That's why there's the brine layer, the follower and the bag and
then the added protection of just having to cover on it.
You can put a towel with a rubber band or cheesecloth or something like that, but I find that this works pretty well, too.
Just a loose lid. All right, this is the difference between a
cabbage ferment sauerkraut that's done just like this one after about three weeks.
So when it first starts out because I like to use the white or green cabbage along with the red
It's going to look all different layers and different colors, but it'll become this beautiful
pinkish color as it ages.
That leads me to the next question, which many people will have is how long do you let it ferments? When does it become
Well that's going to depend on your preference, your flavor, your palate.
After about seven days technically it's fermented and it is sauerkraut. Some people really like that young sauerkraut flavor

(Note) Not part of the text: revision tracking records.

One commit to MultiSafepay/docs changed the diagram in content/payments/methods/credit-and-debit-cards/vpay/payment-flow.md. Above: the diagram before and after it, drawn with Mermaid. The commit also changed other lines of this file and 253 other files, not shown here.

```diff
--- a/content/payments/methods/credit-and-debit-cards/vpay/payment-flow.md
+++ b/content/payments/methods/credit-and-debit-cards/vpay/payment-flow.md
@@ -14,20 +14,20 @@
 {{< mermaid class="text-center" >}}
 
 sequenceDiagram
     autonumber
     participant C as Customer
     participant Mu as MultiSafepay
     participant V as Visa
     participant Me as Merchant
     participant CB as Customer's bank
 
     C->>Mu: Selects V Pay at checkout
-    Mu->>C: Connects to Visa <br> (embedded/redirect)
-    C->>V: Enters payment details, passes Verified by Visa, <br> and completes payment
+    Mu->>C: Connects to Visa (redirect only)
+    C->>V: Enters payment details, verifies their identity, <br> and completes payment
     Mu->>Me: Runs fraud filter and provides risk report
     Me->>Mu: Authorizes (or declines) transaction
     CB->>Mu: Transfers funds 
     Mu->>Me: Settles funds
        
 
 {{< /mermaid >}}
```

Other people believe it's not really sauerkraut until it's been fermenting for at least thirty days.
Many diehards will go six months or longer before they really feel like they have a good sauerkraut.

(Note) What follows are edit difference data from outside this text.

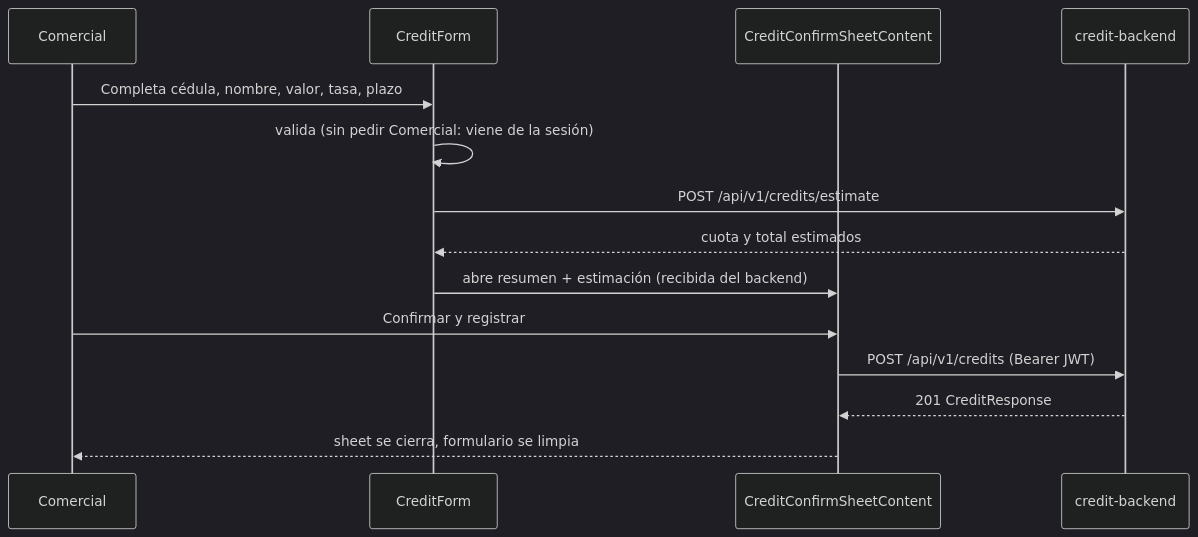
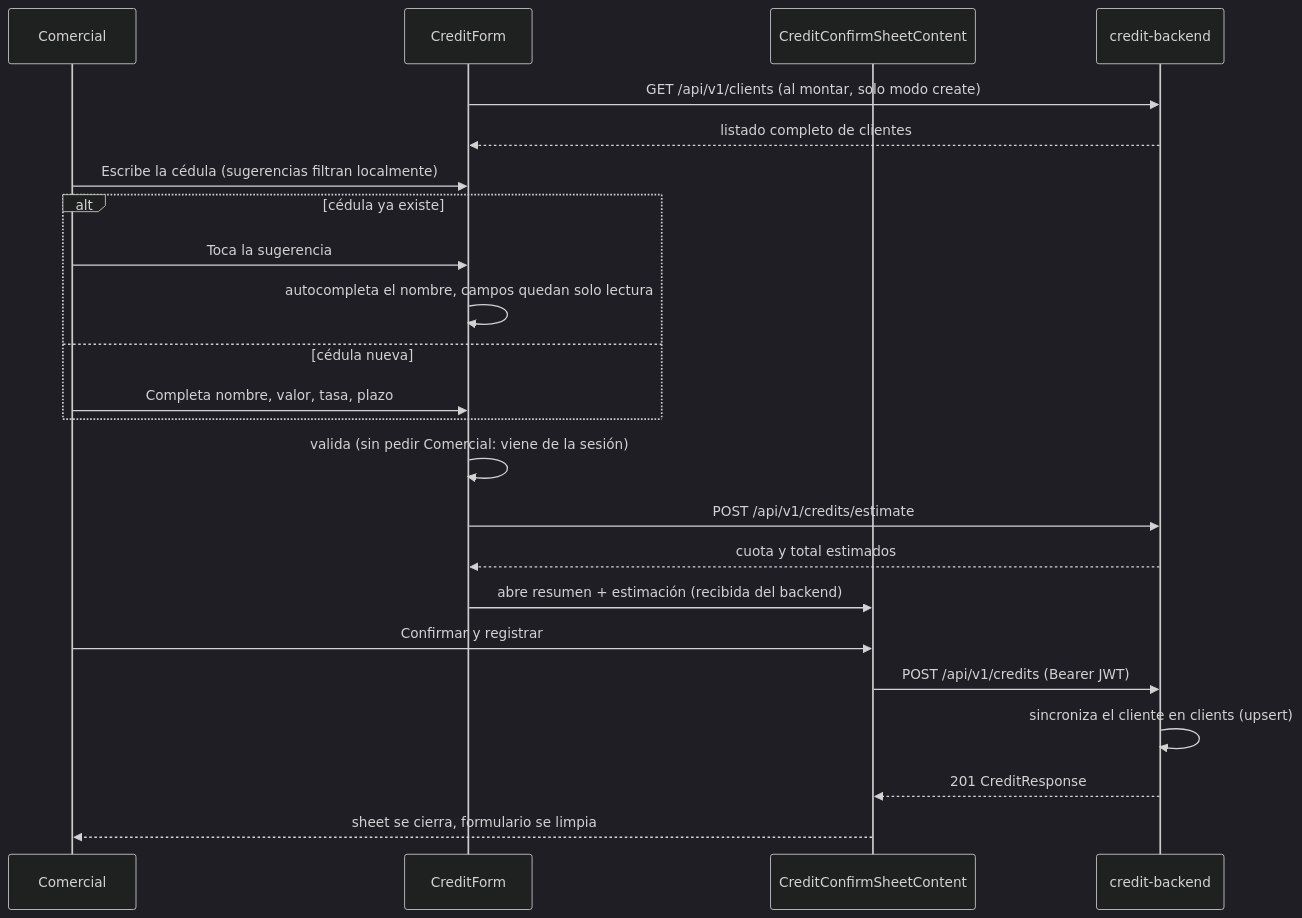
The second of 2 diagrams in README.md (CarlosPolo019/credit-mobile), drawn with Mermaid (dark theme) before and after one commit. The commit also changed 1 other file, not shown here.

Commit message:
docs: show the autocomplete + client sync steps in the registration flow

````diff
--- a/README.md
+++ b/README.md
@@ -26,16 +26,25 @@
 ```mermaid
 sequenceDiagram
   participant User as Comercial
   participant Form as CreditForm
   participant Sheet as CreditConfirmSheetContent
   participant API as credit-backend
-  User->>Form: Completa cédula, nombre, valor, tasa, plazo
+  Form->>API: GET /api/v1/clients (al montar, solo modo create)
+  API-->>Form: listado completo de clientes
+  User->>Form: Escribe la cédula (sugerencias filtran localmente)
+  alt cédula ya existe
+    User->>Form: Toca la sugerencia
+    Form->>Form: autocompleta el nombre, campos quedan solo lectura
+  else cédula nueva
+    User->>Form: Completa nombre, valor, tasa, plazo
+  end
   Form->>Form: valida (sin pedir Comercial: viene de la sesión)
   Form->>API: POST /api/v1/credits/estimate
   API-->>Form: cuota y total estimados
   Form->>Sheet: abre resumen + estimación (recibida del backend)
   User->>Sheet: Confirmar y registrar
   Sheet->>API: POST /api/v1/credits (Bearer JWT)
+  API->>API: sincroniza el cliente en clients (upsert)
   API-->>Sheet: 201 CreditResponse
   Sheet-->>User: sheet se cierra, formulario se limpia
 ```
````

Well that is truly up to your preference, your flavor.
I happen to like it right around the 30 day mark. So I'm going to wait another week on this one and
I'll be happy to put this in the pantry beside it letting it ferment. That way by the time I'm done with this one,
this one should be ready. When you put this away for storage you're going to want to put it somewhere
that doesn't get a lot of light but the temperature is going to be fairly stable.
Room temperature is going to be fine, but you're not going to want it to get extremely cold or extremely hot.
So put it away in the dark put a towel over if you have to and don't disturb it until it gets to that level
that you're that you prefer as far as timing. When you start doing your fermented
veggies you can dive so far into buying special crocks and special weights and special lids and all kinds of things that cost a lot
of money, but I wanted to give you this example to show you that you can do this at home with a very inexpensive
Pickle jars a lot of times
I find these at yard sales or
people give them to me. Or if you can find a place that sells pickles by the gallon in a glass jar.
Buy pickles, share the pickles with your friends and keep the jar.
If you feel like you just have to purchase the jar you can get them in this size on Amazon as well.
Please do check out my playlist called "In The Kitchen". There's things from kombucha to
pumpkins, pumpkin seeds, lemon peel, making powder from lemon peels and now the sauerkraut. It's just a fun list.
It's a fun thing that we do here on the farm preserving our food.
Check out that playlist. Leave your comments below about how you do your sauerkraut. If you feel like I've made an error
please let me know. If you are here for the first time and you are happy about
The tutorial and you've done this and it turned out well, please let me know that as well.
It has been my pleasure here in the DaddyKirbs kitchen showing you how I make my sauerkraut.
Subscribe, hit that notification bell, the like button, all those good things that YouTube likes and I'll talk to you soon.
Thanks for making my kombucha video a success. If you haven't checked that out yet head over to that video when you're done here
so you can learn how to make kombucha at home as well.